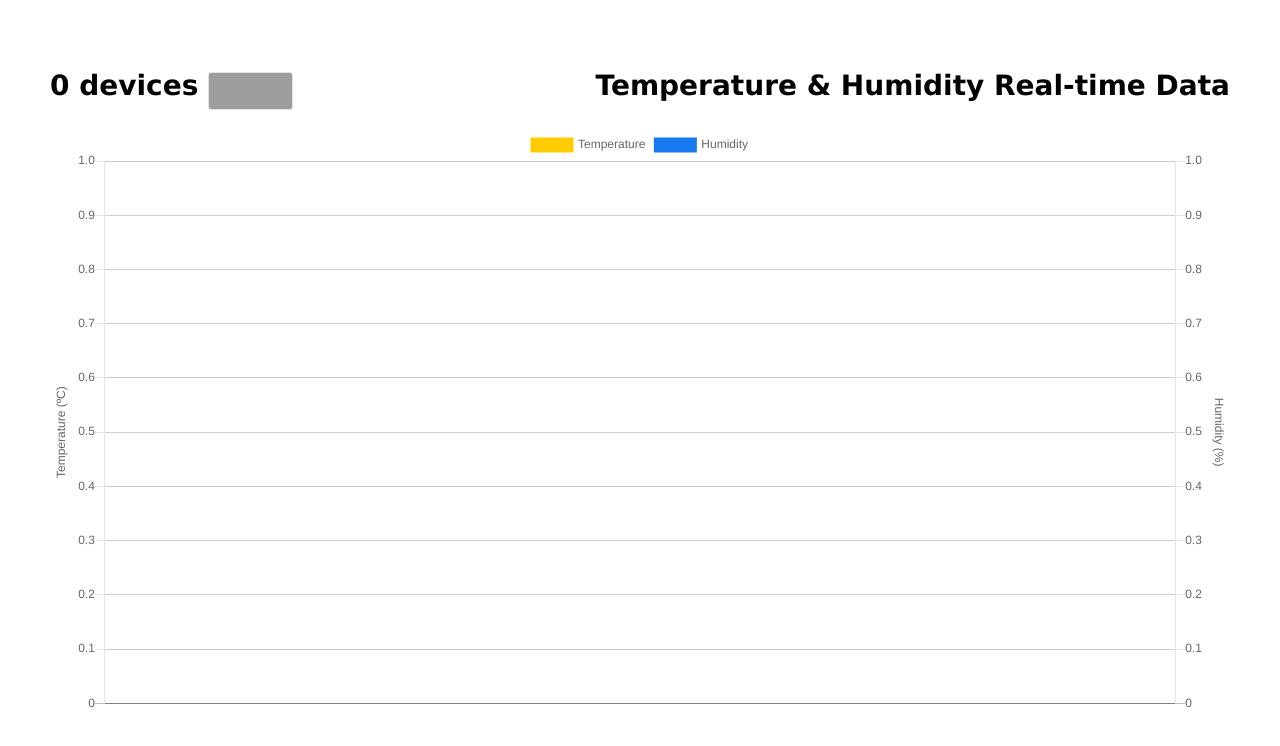
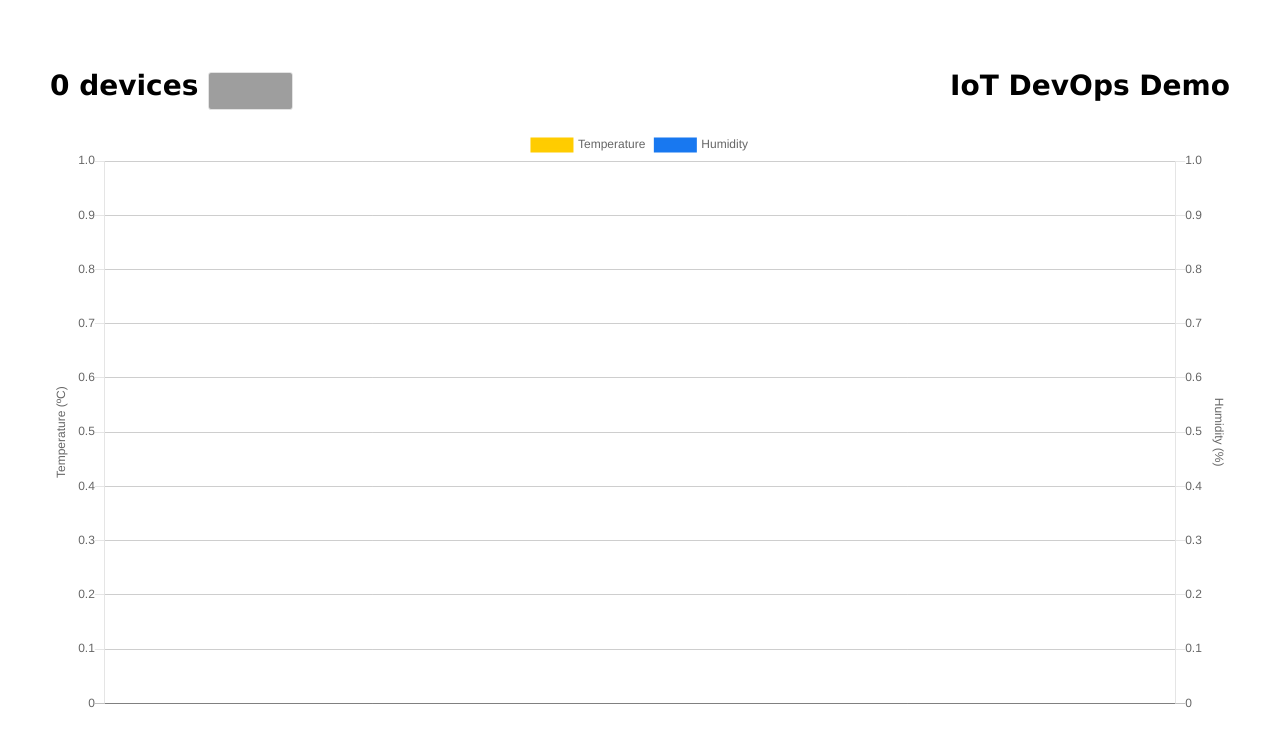
Before and after one commit to pjgpetecodes/iotdevopswebapp, a website: page public/index.html in a window 1280 px wide. Drawn offline with nearby package versions, Linux system fonts and the light colour scheme; grey boxes are pictures that could not be loaded.

Commit message:
Changed title

```diff
--- a/public/index.html
+++ b/public/index.html
@@ -20,7 +20,7 @@
             <span id="deviceCount">0 devices</span>
             <select id="listOfDevices" class="select_box"></select>
         </span>
-        <span>Temperature & Humidity Real-time Data</span>
+        <span>IoT DevOps Demo</span>
     </h1>
     <div>
         <canvas id="iotChart"></canvas>
```
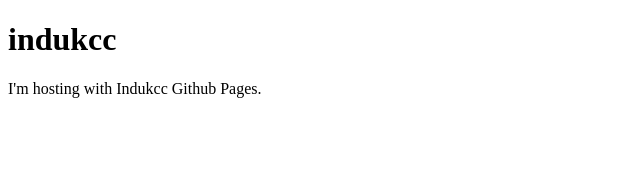
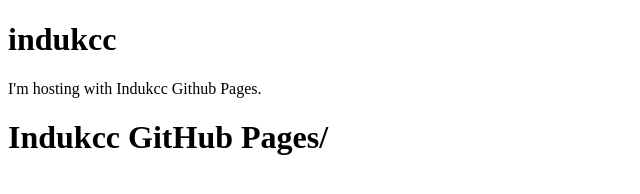
Before and after one commit to hr111322/hr111322_id.github.io, a plain HTML site: page index.html in a window 1280 px wide. Shown: the whole page, without its empty margins (0-640 px from the left). Drawn offline with Linux system fonts and the light colour scheme.

Commit message:
Update index.html

```diff
--- a/index.html
+++ b/index.html
@@ -3,5 +3,6 @@
 <body>
 <h1>indukcc</h1>
 <p>I'm hosting with Indukcc Github Pages.</p>
+<h1>Indukcc GitHub Pages/ </h1>
 </body>
 </html>
```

Problem to work on >>
Could you please find every line of the listing above holding the string "span" and copy it?

Exercise output >>
             <span id="deviceCount">0 devices</span>
         </span>
-        <span>Temperature & Humidity Real-time Data</span>
+        <span>IoT DevOps Demo</span>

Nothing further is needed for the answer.